A subset of children with autism displays increased immune reactivity to gluten, the mechanism of which appears to be distinct from that in celiac disease

OBJECTIVE: Gastrointestinal symptoms are a common feature in children with autism, drawing attention to a potential association with celiac disease or gluten sensitivity. However, studies to date regarding the immune response to gluten in autism and its association with celiac disease have been inconsistent. The aim of this study was to assess immune reactivity to gluten in pediatric patients diagnosed with autism according to strict criteria and to evaluate the potential link between autism and celiac disease.
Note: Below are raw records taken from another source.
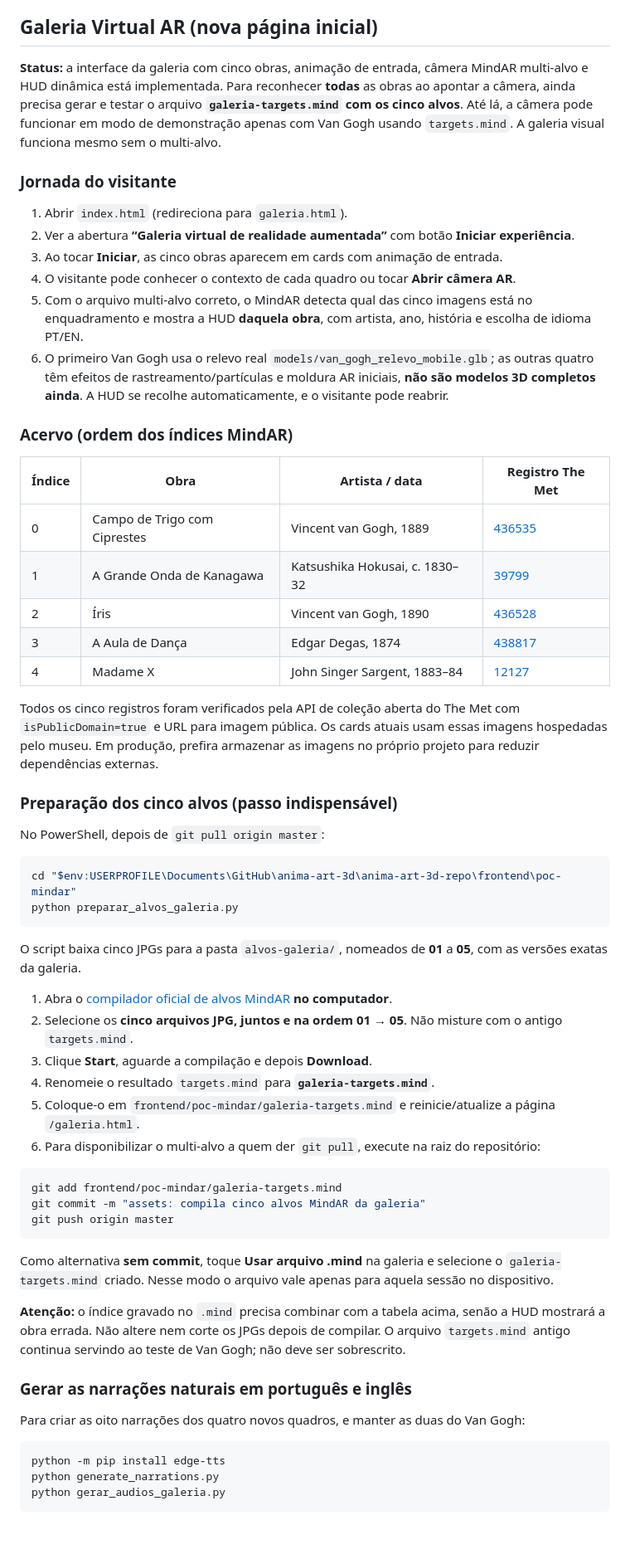
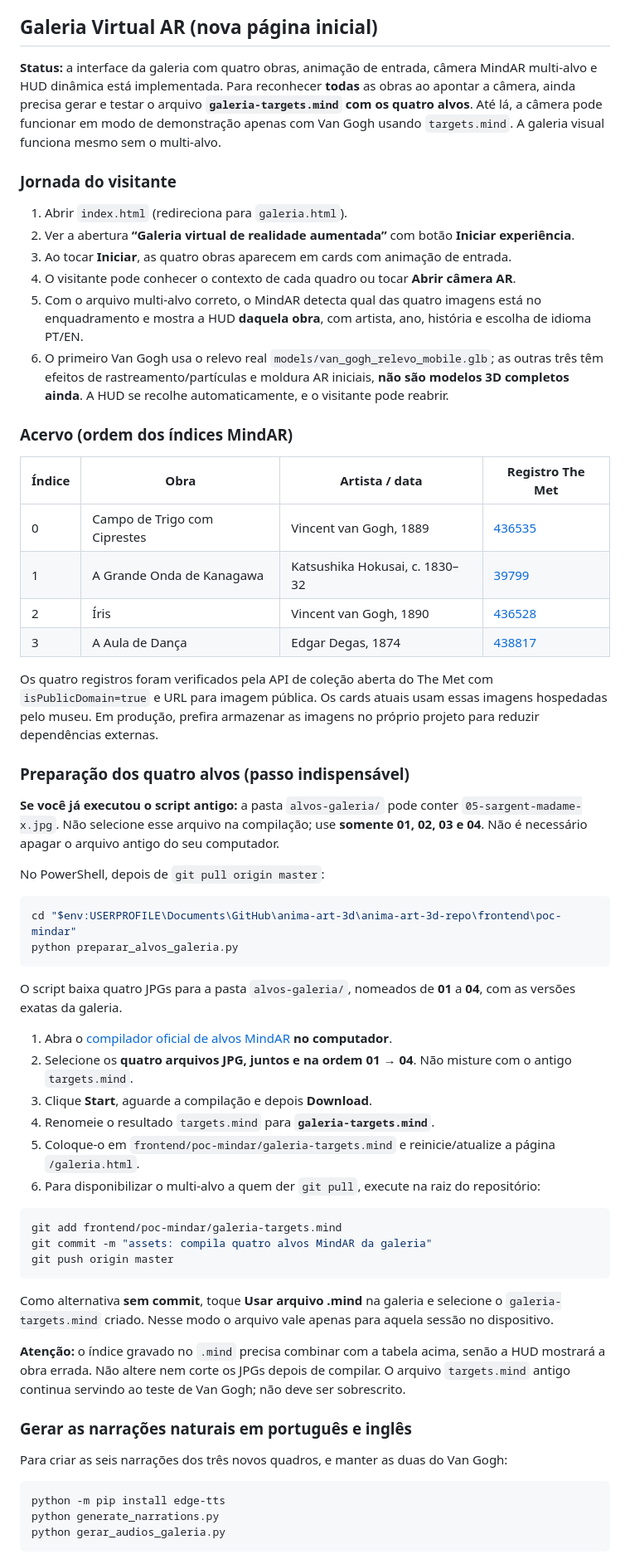
Before and after one commit to jquinteiroo/anima-art-3d, a Markdown page: frontend/poc-mindar/README.md, the part around one of its changes. Shown at 83% size. GitHub-like rendering; blank space fills up the shorter version.

Commit message:
docs: galeria de quatro obras sem Madame X

````diff
--- a/frontend/poc-mindar/README.md
+++ b/frontend/poc-mindar/README.md
@@ -8,16 +8,16 @@ A demo tem **dois modos**:
 
 ## Galeria Virtual AR (nova página inicial)
 
-**Status:** a interface da galeria com cinco obras, animação de entrada, câmera MindAR multi-alvo e HUD dinâmica está implementada. Para reconhecer **todas** as obras ao apontar a câmera, ainda precisa gerar e testar o arquivo **`galeria-targets.mind` com os cinco alvos**. Até lá, a câmera pode funcionar em modo de demonstração apenas com Van Gogh usando `targets.mind`. A galeria visual funciona mesmo sem o multi-alvo.
+**Status:** a interface da galeria com quatro obras, animação de entrada, câmera MindAR multi-alvo e HUD dinâmica está implementada. Para reconhecer **todas** as obras ao apontar a câmera, ainda precisa gerar e testar o arquivo **`galeria-targets.mind` com os quatro alvos**. Até lá, a câmera pode funcionar em modo de demonstração apenas com Van Gogh usando `targets.mind`. A galeria visual funciona mesmo sem o multi-alvo.
 
 ### Jornada do visitante
 
 1. Abrir `index.html` (redireciona para `galeria.html`).
 2. Ver a abertura **“Galeria virtual de realidade aumentada”** com botão **Iniciar experiência**.
-3. Ao tocar **Iniciar**, as cinco obras aparecem em cards com animação de entrada.
+3. Ao tocar **Iniciar**, as quatro obras aparecem em cards com animação de entrada.
 4. O visitante pode conhecer o contexto de cada quadro ou tocar **Abrir câmera AR**.
-5. Com o arquivo multi-alvo correto, o MindAR detecta qual das cinco imagens está no enquadramento e mostra a HUD **daquela obra**, com artista, ano, história e escolha de idioma PT/EN.
-6. O primeiro Van Gogh usa o relevo real `models/van_gogh_relevo_mobile.glb`; as outras quatro têm efeitos de rastreamento/partículas e moldura AR iniciais, **não são modelos 3D completos ainda**. A HUD se recolhe automaticamente, e o visitante pode reabrir.
+5. Com o arquivo multi-alvo correto, o MindAR detecta qual das quatro imagens está no enquadramento e mostra a HUD **daquela obra**, com artista, ano, história e escolha de idioma PT/EN.
+6. O primeiro Van Gogh usa o relevo real `models/van_gogh_relevo_mobile.glb`; as outras três têm efeitos de rastreamento/partículas e moldura AR iniciais, **não são modelos 3D completos ainda**. A HUD se recolhe automaticamente, e o visitante pode reabrir.
 
 ### Acervo (ordem dos índices MindAR)
 
@@ -27,11 +27,14 @@ A demo tem **dois modos**:
 | 1 | A Grande Onda de Kanagawa | Katsushika Hokusai, c. 1830–32 | [39799](https://www.metmuseum.org/art/collection/search/39799) |
 | 2 | Íris | Vincent van Gogh, 1890 | [436528](https://www.metmuseum.org/art/collection/search/436528) |
 | 3 | A Aula de Dança | Edgar Degas, 1874 | [438817](https://www.metmuseum.org/art/collection/search/438817) |
-| 4 | Madame X | John Singer Sargent, 1883–84 | [12127](https://www.metmuseum.org/art/collection/search/12127) |
 
-Todos os cinco registros foram verificados pela API de coleção aberta do The Met com `isPublicDomain=true` e URL para imagem pública. Os cards atuais usam essas imagens hospedadas pelo museu. Em produção, prefira armazenar as imagens no próprio projeto para reduzir dependências externas.
+Os quatro registros foram verificados pela API de coleção aberta do The Met com `isPublicDomain=true` e URL para imagem pública. Os cards atuais usam essas imagens hospedadas pelo museu. Em produção, prefira armazenar as imagens no próprio projeto para reduzir dependências externas.
 
-### Preparação dos cinco alvos (passo indispensável)
+### Preparação dos quatro alvos (passo indispensável)
+
+**Se você já executou o script antigo:** a pasta `alvos-galeria/` pode conter `05-sargent-madame-x.jpg`. Não selecione esse arquivo na compilação; use **somente 01, 02, 03 e 04**. Não é necessário apagar o arquivo antigo do seu computador.
+
+
 
 No PowerShell, depois de `git pull origin master`:
 
@@ -40,10 +43,10 @@ cd "$env:USERPROFILE\Documents\GitHub\anima-art-3d\anima-art-3d-repo\frontend\po
 python preparar_alvos_galeria.py
 ```
 
-O script baixa cinco JPGs para a pasta `alvos-galeria/`, nomeados de **01** a **05**, com as versões exatas da galeria.
+O script baixa quatro JPGs para a pasta `alvos-galeria/`, nomeados de **01** a **04**, com as versões exatas da galeria.
 
 1. Abra o [compilador oficial de alvos MindAR](https://hiukim.github.io/mind-ar-js-doc/tools/compile/) **no computador**.
-2. Selecione os **cinco arquivos JPG, juntos e na ordem 01 → 05**. Não misture com o antigo `targets.mind`.
+2. Selecione os **quatro arquivos JPG, juntos e na ordem 01 → 04**. Não misture com o antigo `targets.mind`.
 3. Clique **Start**, aguarde a compilação e depois **Download**.
 4. Renomeie o resultado `targets.mind` para **`galeria-targets.mind`**.
 5. Coloque-o em `frontend/poc-mindar/galeria-targets.mind` e reinicie/atualize a página `/galeria.html`.
@@ -51,7 +54,7 @@ O script baixa cinco JPGs para a pasta `alvos-galeria/`, nomeados de **01** a **
 
 ```powershell
 git add frontend/poc-mindar/galeria-targets.mind
-git commit -m "assets: compila cinco alvos MindAR da galeria"
+git commit -m "assets: compila quatro alvos MindAR da galeria"
 git push origin master
 ```
 
@@ -61,7 +64,7 @@ Como alternativa **sem commit**, toque **Usar arquivo .mind** na galeria e selec
 
 ### Gerar as narrações naturais em português e inglês
 
-Para criar as oito narrações dos quatro novos quadros, e manter as duas do Van Gogh:
+Para criar as seis narrações dos três novos quadros, e manter as duas do Van Gogh:
 
 ```powershell
 python -m pip install edge-tts
````
Also changed, not shown: other parts of frontend/poc-mindar/README.md (+2 -2 lines).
METHODS: Study participants included children (with or without gastrointestinal symptoms) diagnosed with autism according to both the Autism Diagnostic Observation Schedule (ADOS) and the Autism Diagnostic Interview, Revised (ADI-R) (n = 37), their unaffected siblings (n = 27), and age-matched healthy controls (n = 76). Serum specimens were tested for antibodies to native gliadin, deamidated gliadin, and transglutaminase 2 (TG2). Affected children were genotyped for celiac disease associated HLA-DQ2 and -DQ8 alleles.

RESULTS: Children with autism had significantly higher levels of IgG antibody to gliadin compared with unrelated healthy controls (p

CONCLUSIONS: A subset of children with autism displays increased immune reactivity to gluten, the mechanism of which appears to be distinct from that in celiac disease. The increased anti-gliadin antibody response and its association with GI symptoms points to a potential mechanism involving immunologic and/or intestinal permeability abnormalities in affected children.

Republished with permission from: Green Med Info